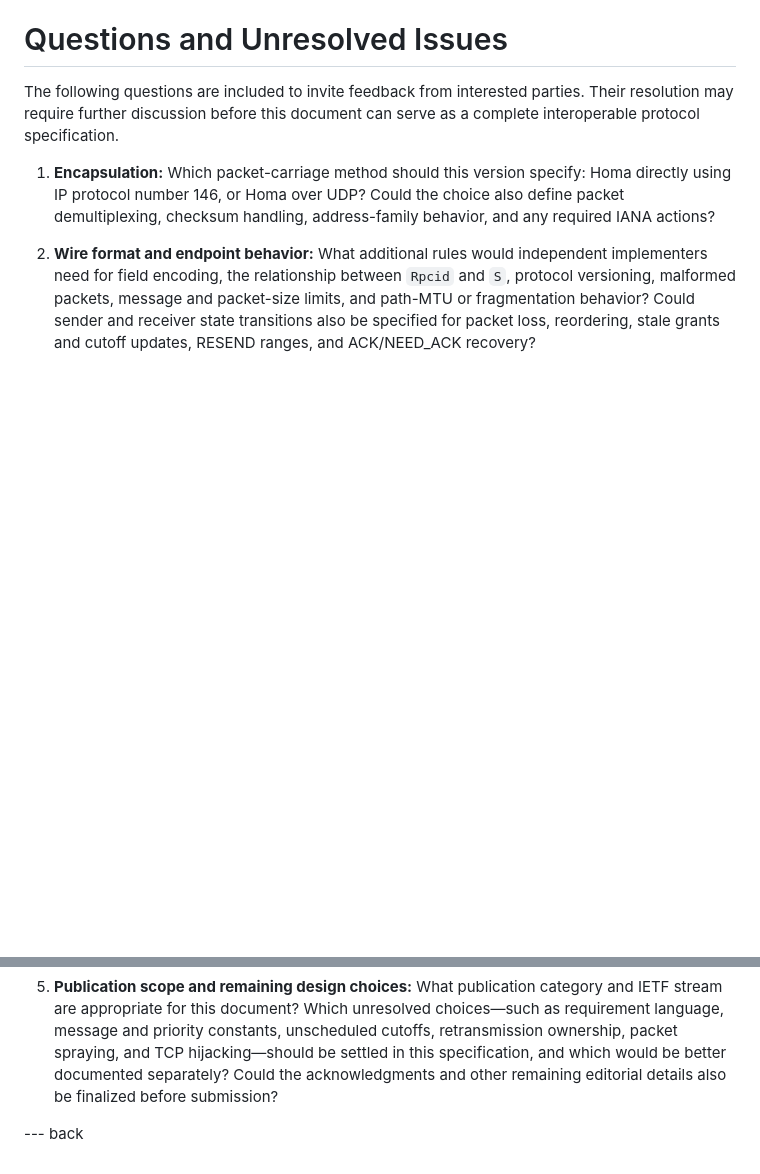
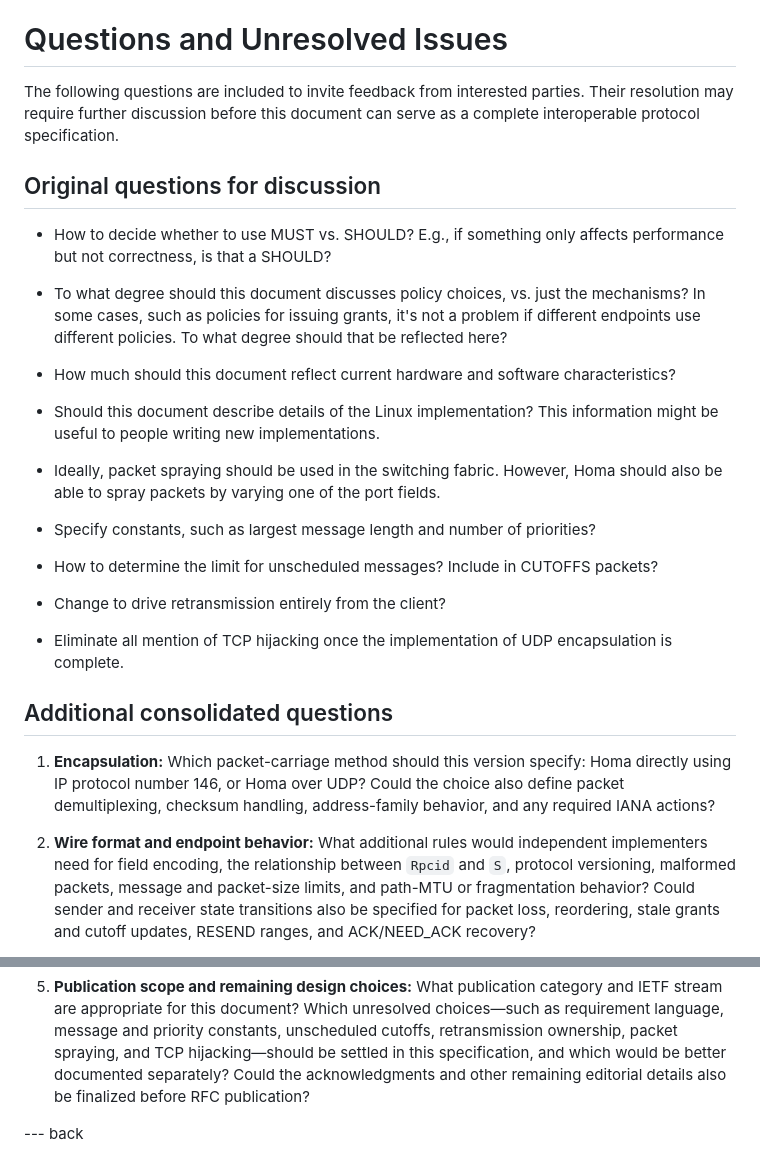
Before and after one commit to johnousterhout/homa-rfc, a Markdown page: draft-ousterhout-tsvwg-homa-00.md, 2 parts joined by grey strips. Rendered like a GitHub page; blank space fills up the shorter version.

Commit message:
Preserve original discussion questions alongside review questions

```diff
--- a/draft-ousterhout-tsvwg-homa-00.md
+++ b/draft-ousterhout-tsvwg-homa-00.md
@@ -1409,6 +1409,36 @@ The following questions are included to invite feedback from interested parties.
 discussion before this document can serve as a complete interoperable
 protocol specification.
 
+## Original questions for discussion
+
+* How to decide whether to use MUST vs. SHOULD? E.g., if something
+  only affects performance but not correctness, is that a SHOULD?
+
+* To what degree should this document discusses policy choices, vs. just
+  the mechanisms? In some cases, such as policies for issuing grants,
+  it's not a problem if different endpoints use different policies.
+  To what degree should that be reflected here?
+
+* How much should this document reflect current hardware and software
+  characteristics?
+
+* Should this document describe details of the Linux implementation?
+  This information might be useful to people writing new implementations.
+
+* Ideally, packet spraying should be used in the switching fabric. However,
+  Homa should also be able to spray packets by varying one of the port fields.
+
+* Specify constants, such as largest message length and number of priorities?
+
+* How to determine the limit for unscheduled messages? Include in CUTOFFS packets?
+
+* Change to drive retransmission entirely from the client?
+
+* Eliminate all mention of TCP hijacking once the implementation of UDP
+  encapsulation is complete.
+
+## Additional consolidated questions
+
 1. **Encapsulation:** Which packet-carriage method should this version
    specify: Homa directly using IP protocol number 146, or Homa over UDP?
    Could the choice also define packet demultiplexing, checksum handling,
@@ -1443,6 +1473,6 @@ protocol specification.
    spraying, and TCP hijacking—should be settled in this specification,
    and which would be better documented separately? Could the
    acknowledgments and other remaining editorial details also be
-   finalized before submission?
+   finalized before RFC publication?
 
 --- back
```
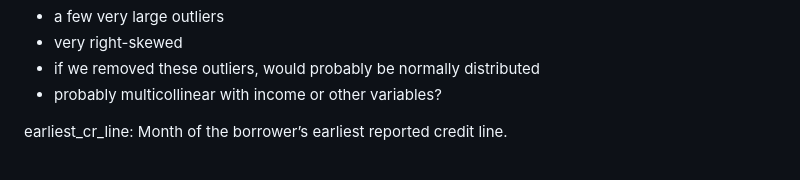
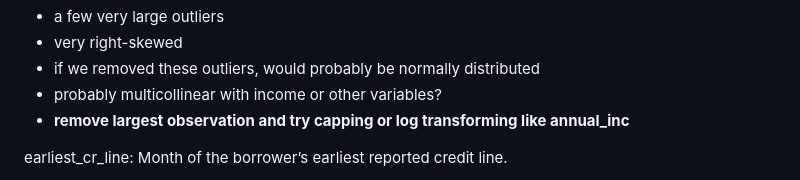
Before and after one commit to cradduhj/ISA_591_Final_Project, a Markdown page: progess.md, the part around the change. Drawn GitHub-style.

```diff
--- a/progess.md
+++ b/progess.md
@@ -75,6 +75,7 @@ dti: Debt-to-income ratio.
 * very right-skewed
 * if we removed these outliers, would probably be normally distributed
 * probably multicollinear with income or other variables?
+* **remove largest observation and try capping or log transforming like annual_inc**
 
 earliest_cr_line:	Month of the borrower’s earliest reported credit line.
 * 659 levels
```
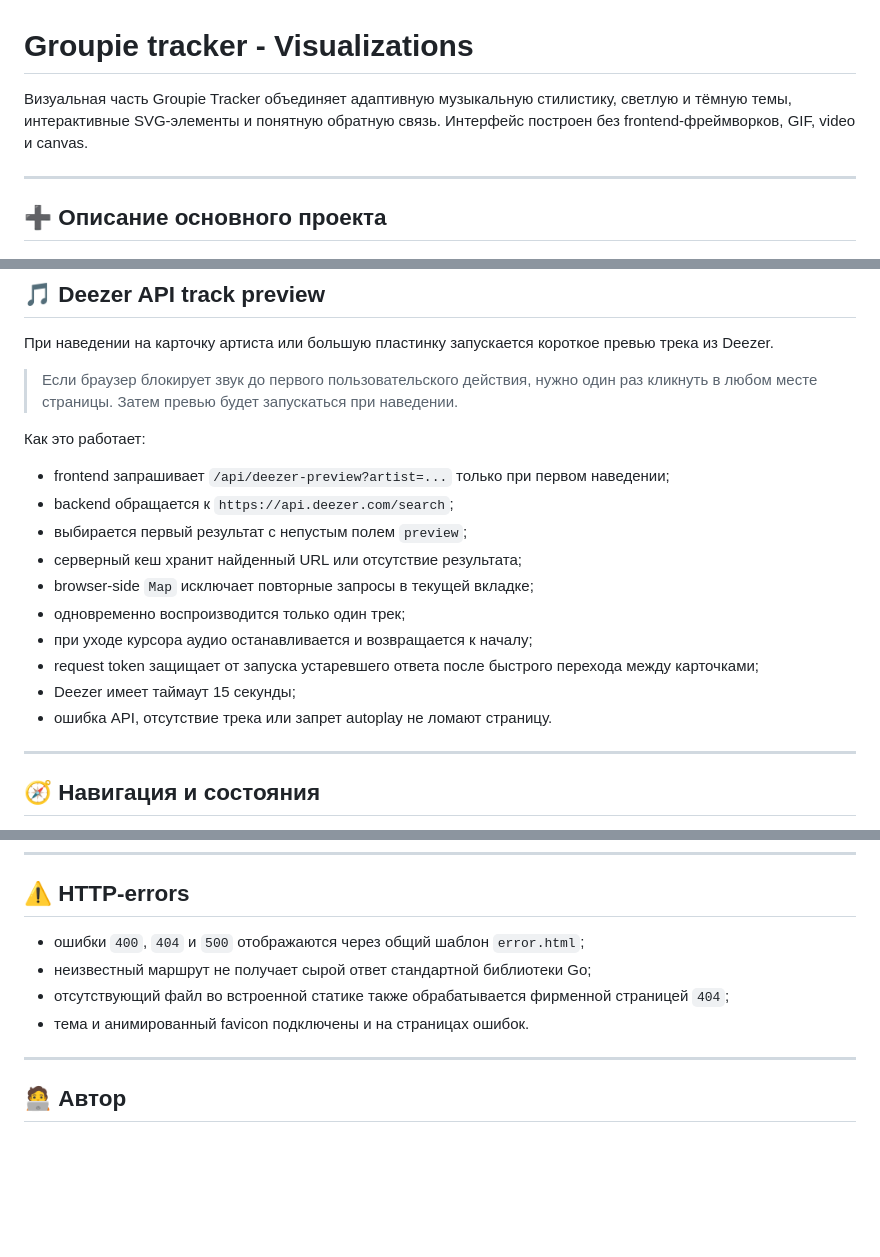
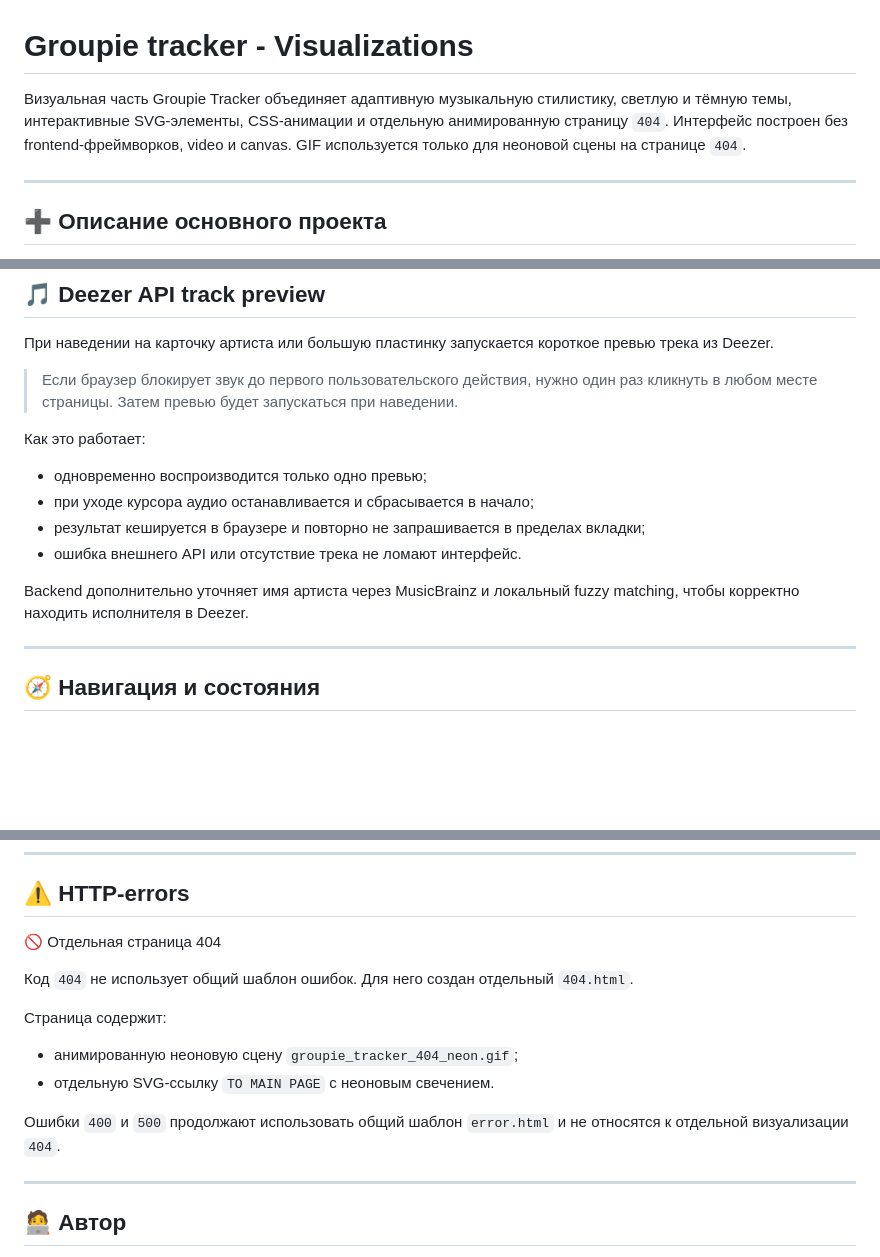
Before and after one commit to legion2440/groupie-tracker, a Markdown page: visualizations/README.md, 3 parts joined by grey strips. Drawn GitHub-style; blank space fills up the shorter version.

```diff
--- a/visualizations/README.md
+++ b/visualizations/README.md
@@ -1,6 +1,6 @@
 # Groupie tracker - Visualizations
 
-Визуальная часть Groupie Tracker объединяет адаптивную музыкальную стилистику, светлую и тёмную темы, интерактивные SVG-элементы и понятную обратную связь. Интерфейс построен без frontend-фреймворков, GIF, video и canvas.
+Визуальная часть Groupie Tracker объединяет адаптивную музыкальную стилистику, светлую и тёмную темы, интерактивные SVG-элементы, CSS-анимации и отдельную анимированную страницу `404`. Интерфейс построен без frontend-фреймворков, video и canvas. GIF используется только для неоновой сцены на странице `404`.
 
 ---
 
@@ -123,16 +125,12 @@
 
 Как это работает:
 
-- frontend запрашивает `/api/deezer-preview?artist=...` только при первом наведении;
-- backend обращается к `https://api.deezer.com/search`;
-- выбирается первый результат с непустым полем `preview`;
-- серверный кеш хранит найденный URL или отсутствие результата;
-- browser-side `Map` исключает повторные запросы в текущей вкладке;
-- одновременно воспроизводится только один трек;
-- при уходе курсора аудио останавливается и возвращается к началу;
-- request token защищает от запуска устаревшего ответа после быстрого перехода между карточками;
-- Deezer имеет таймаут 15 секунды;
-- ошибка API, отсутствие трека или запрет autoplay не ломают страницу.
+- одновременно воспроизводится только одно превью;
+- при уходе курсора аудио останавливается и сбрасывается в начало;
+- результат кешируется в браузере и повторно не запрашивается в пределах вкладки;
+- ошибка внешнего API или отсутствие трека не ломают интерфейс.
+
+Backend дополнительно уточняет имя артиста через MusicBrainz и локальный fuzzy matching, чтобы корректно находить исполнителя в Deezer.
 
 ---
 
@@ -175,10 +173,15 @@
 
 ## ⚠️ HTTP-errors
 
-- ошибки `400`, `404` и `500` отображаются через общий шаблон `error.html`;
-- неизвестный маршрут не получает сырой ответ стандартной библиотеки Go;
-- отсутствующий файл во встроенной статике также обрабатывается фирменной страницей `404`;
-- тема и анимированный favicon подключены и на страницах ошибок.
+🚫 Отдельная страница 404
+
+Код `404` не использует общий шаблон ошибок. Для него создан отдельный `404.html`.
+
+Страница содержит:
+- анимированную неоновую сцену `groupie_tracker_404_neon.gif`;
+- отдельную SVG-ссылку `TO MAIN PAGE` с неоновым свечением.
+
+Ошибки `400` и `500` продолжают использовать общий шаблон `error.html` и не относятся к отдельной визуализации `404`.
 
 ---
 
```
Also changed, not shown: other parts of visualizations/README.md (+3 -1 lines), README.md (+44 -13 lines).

# # #

- **WORK TASK**: List each line of the records that holds the string "draft".

- **TASK RESPONSE**:
Before and after one commit to johnousterhout/homa-rfc, a Markdown page: draft-ousterhout-tsvwg-homa-00.md, 2 parts joined by grey strips. Rendered like a GitHub page; blank space fills up the shorter version.
--- a/draft-ousterhout-tsvwg-homa-00.md
+++ b/draft-ousterhout-tsvwg-homa-00.md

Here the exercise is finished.